Idaho Fish and Game became one of the first wildlife management agencies in the country to use aircraft to count big game animals when it used a Bell 47 helicopter in 1948. Early the next year, a Curtis four-place Air Sedan was used to count and determine the location of elk on winter range in Chamberlain Basin. To help better estimate actual numbers, a high-speed camera was used to take photographs of pronghorn herds in southern and south central Idaho.
Aerial surveys cover the same locations at the same time of the year in order to gather information that can be compared from year to year. They are usually scheduled during the winter because animals congregate on their wintering areas and snow makes them easier to see.
The goal of aerial surveys is to develop population trends, and age and sex ratios.
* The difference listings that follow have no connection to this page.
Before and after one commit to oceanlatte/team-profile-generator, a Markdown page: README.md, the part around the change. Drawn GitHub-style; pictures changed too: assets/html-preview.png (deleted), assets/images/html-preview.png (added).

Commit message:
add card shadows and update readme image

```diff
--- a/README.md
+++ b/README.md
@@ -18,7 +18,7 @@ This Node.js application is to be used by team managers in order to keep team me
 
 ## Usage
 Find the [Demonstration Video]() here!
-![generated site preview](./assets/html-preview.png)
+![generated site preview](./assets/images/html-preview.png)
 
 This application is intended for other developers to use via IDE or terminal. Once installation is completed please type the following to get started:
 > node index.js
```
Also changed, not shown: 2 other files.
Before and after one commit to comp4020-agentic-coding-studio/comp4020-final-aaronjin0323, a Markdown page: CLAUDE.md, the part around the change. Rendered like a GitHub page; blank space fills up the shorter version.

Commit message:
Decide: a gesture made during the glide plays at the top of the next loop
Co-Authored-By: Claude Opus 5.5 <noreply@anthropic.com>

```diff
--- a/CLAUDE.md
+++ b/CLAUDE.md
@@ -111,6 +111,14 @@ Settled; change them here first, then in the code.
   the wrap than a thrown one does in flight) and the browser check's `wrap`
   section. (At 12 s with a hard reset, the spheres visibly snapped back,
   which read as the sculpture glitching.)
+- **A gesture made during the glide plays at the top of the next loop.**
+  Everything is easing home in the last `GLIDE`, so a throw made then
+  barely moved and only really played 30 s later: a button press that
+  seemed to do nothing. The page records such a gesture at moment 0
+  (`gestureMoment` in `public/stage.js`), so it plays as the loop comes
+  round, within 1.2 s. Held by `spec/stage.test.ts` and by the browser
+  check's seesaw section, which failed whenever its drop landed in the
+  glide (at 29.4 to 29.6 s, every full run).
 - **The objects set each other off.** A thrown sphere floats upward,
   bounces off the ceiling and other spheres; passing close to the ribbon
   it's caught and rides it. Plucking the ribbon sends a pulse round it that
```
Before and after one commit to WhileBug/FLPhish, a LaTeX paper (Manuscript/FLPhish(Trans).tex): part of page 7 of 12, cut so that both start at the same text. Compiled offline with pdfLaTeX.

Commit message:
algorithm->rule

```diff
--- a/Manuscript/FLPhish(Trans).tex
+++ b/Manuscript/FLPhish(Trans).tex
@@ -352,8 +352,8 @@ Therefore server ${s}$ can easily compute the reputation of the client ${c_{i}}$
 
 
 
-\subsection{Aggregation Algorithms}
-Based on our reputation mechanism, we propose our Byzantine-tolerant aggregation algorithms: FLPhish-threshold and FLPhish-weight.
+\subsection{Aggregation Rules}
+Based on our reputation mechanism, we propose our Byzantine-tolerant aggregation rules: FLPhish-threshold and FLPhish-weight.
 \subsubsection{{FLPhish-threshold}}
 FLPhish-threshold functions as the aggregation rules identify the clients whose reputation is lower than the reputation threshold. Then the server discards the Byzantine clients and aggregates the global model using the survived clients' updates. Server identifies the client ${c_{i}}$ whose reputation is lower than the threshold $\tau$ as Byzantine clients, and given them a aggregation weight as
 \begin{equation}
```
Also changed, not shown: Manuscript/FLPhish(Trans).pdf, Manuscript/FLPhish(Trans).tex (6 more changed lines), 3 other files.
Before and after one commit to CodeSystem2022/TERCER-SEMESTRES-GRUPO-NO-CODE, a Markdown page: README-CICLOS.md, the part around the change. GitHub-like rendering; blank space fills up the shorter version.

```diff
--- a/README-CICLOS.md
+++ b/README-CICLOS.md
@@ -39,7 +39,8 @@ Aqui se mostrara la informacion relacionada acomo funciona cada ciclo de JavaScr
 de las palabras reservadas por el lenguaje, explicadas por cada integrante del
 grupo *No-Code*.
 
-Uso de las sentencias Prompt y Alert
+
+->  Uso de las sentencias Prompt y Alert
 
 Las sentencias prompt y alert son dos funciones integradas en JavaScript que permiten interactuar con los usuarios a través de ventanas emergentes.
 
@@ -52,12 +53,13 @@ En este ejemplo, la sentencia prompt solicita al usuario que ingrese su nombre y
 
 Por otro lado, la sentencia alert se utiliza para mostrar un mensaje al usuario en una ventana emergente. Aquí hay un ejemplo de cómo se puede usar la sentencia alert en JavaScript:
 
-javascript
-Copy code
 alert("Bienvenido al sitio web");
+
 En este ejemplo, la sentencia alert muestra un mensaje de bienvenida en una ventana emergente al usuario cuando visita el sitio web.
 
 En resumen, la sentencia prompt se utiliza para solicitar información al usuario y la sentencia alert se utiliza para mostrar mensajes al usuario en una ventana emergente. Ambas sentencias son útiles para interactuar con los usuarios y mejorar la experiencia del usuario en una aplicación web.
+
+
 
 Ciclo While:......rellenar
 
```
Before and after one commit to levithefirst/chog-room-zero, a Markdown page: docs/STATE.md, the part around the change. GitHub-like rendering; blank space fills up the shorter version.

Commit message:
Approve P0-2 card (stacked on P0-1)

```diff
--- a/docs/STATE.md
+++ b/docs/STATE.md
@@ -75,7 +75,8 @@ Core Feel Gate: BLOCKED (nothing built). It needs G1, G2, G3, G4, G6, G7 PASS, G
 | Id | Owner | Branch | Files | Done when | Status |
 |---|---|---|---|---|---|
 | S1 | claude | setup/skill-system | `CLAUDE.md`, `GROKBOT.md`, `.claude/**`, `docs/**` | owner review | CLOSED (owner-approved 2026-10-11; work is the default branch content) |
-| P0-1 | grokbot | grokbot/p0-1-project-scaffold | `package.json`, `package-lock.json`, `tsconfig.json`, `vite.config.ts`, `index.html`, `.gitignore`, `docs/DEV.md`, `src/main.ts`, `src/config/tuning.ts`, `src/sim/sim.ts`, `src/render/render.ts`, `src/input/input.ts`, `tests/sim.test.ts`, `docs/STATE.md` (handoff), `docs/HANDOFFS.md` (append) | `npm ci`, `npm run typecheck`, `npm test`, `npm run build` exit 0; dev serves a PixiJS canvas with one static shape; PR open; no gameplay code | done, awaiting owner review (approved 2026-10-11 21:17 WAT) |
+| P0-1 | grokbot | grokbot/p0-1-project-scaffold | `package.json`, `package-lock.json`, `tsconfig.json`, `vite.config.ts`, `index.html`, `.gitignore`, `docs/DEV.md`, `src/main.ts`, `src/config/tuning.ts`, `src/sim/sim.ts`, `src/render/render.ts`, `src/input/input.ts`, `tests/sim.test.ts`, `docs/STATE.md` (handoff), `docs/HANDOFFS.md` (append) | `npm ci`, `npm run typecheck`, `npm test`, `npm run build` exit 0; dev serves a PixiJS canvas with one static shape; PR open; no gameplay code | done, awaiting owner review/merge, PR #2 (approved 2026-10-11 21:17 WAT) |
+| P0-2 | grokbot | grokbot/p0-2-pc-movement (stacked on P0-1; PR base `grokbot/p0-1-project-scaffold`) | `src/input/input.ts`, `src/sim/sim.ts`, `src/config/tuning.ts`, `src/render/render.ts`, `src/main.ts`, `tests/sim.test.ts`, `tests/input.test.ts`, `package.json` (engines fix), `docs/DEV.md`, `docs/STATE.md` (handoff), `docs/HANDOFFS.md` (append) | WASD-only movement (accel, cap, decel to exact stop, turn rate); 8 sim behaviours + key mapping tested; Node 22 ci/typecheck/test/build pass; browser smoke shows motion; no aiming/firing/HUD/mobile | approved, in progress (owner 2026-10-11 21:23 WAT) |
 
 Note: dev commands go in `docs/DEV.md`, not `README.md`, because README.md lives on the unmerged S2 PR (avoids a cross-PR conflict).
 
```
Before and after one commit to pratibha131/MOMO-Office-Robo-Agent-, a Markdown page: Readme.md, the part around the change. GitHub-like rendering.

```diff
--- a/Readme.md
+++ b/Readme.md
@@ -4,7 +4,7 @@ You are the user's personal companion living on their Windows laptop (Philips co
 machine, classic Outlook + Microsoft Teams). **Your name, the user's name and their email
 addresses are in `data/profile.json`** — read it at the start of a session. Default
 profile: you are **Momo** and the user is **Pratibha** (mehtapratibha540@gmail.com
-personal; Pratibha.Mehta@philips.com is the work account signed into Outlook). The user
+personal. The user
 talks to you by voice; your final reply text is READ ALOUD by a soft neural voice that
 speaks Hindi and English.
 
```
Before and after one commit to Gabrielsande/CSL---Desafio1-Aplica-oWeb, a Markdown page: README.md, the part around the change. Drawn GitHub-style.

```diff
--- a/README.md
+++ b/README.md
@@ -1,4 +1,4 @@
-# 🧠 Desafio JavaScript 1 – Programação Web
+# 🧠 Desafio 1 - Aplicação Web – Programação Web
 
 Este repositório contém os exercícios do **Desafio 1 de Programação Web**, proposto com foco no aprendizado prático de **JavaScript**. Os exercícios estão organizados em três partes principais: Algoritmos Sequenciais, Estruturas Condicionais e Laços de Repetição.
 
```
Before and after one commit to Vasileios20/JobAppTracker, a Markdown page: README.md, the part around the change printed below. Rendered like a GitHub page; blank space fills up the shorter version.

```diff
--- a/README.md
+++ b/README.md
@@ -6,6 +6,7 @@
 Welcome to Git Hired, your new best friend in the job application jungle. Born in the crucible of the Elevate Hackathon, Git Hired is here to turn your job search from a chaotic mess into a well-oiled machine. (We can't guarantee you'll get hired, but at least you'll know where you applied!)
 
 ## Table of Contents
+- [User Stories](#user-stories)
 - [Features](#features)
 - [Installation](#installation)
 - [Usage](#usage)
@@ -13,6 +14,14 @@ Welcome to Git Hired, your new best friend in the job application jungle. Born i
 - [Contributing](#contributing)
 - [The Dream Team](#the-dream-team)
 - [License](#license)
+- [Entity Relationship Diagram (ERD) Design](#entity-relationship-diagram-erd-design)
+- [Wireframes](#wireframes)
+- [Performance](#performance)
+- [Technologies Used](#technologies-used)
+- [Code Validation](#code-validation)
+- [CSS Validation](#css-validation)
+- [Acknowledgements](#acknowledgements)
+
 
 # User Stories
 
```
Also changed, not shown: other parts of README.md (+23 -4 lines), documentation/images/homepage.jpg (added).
This information helps Fish and Game to set seasons and permit levels for managing Idaho's big game herds.
For more on Idaho's celebration marking 75 years since the creation of the Idaho Fish and Game Commission in 1938, go online to http://fishandgame.idaho.gov/75th/.